The 1960s were packed with freedom fighters. Individuals and organizations seeking to gain equality and civil rights for African-Americans. Dr. Martin Luther King Jr. sent out the message of creating peace and unity through non-violence. Malcolm X said that Blacks should rise up and do what they had to do by any means necessary. Both heroic men were assassinated. Out of this time and into the 1970s, militant groups such as the Black Panther Party and the Black Liberation Army (BLA) formed and made their presence known. Assata Shakur was a member of the Black Panthers and the BLA. Law enforcement liked to call her “the Soul of the movement.” While these groups were known to take matters into their own hands, use force or violence if they saw fit, that was not their mission. Their goal was to help provide free lunch programs to impoverished school children and other anti-poverty initiatives. Assata Shakur was one of the revolutionaries down for the cause.
On May 2, 1973, Assata Shakur and two accomplices were stopped for a traffic violation on the New Jersey Turnpike. A gun battle between the police officers and Shakur’s party occurred. During the confrontation, State Trooper Werner Foerster and a BLA member were killed. Shakur who was also shot during the incident was said to have fled the scene but was later captured and arrested. She was charged with first degree murder, robbery as well as other crimes and sentenced to life in prison in 1977. With the aid of her “comrades” as she calls them, Assata escaped from the Clinton Correctional Facility for Women in 1979. She lived underground until she resurfaced in Cuba, where she still resides today.
While Assata Shakur maintains that she is innocent, the United States Government views her as guilty. Just last month, President Trump demanded that Cuba return her back to the United States. This request came on the same day as the release of her Godson’s, slain Hip Hop legend Tupac Shakur’s biopic, All Eyez on Me.
“To the Cuban government, I say put an end to the abuse of distance,” Trump said. “Release the political prisoners. Stop jailing innocent people. Open yourselves to political and economic freedoms. Return the fugitives from American justice including the return of the cop killer Joanne Chesimard.”

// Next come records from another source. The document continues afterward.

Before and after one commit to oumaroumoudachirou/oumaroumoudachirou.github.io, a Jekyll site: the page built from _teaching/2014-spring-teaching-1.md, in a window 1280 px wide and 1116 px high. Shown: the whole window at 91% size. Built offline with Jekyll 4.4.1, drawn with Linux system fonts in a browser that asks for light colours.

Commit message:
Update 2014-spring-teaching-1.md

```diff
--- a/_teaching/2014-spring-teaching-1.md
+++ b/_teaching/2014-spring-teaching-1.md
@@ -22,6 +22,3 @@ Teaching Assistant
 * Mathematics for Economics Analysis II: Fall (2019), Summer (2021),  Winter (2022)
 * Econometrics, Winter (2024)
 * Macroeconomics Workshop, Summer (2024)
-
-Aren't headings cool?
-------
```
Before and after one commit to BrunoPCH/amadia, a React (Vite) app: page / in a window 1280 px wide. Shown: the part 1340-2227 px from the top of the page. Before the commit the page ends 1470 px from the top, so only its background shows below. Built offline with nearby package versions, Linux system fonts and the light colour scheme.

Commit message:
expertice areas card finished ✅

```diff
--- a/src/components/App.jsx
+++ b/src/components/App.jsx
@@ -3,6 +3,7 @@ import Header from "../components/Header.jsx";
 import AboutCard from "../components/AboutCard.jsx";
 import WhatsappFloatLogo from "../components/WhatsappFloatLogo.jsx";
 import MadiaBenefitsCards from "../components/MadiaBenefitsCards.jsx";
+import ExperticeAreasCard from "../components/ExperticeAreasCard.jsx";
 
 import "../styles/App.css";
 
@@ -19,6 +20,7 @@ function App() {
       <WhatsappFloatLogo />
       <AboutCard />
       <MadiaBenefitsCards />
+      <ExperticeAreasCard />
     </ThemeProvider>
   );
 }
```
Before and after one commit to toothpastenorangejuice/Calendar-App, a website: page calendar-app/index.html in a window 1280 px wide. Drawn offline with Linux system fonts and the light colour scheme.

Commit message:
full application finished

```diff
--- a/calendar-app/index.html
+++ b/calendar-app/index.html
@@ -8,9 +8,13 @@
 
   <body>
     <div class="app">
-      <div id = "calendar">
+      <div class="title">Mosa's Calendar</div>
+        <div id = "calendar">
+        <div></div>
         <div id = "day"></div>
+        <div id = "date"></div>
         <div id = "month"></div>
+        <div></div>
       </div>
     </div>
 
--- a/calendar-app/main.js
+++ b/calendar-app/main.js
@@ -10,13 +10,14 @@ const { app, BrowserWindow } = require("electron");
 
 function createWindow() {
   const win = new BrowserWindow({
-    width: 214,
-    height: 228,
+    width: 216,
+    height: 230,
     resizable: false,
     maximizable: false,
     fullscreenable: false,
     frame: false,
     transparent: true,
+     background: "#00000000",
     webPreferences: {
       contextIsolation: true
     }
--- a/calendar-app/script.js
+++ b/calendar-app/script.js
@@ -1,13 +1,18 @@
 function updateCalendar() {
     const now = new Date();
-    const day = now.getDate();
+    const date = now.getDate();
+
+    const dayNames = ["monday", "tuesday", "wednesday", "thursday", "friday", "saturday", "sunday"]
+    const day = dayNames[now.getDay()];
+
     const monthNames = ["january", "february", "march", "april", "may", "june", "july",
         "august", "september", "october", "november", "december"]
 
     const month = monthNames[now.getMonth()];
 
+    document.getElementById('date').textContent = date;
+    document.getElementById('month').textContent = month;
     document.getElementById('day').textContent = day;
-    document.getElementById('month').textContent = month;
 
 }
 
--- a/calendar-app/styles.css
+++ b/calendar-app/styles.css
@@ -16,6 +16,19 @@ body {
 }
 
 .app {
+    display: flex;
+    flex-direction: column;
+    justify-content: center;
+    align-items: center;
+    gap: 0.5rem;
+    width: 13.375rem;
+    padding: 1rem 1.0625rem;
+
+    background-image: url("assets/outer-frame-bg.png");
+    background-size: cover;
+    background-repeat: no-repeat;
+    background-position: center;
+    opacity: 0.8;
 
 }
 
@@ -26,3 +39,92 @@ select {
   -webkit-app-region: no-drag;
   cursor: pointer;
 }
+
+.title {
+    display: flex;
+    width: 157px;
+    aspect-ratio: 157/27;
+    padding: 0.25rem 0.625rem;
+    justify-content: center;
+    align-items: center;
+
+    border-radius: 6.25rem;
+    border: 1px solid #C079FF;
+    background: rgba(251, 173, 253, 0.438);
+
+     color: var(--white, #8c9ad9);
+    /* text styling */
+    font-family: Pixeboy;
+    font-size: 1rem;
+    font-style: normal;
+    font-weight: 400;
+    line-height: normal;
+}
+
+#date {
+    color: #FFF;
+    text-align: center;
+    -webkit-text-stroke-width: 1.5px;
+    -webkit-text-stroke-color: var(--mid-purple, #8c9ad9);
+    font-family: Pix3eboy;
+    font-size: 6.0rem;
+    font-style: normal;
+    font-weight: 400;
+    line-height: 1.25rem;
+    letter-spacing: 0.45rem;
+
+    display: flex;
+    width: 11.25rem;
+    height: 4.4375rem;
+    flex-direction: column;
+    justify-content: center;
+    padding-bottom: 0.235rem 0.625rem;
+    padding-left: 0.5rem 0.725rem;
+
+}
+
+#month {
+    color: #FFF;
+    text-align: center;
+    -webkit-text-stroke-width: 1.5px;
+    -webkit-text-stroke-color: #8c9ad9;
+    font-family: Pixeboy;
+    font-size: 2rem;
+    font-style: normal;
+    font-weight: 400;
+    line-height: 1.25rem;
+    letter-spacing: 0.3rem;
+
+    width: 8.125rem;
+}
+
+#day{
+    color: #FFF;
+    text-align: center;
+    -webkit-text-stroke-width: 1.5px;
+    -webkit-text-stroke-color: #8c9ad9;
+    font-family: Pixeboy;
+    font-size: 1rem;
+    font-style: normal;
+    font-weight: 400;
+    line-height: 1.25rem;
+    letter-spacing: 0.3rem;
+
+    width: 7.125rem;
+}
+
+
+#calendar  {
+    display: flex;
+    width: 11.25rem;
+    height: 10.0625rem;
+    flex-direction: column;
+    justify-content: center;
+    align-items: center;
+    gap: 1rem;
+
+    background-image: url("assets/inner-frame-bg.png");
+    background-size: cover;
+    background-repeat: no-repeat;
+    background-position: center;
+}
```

Assata Shakur’s name, a strong symbol of Black Power to some, but assassin to others, still resounds throughout our minds and a part of the complexities of U.S. race relations and the fight against social injustice. Do your research and discover more about this bold, fearless, woman of color.
Written By: Tawana C. Coleman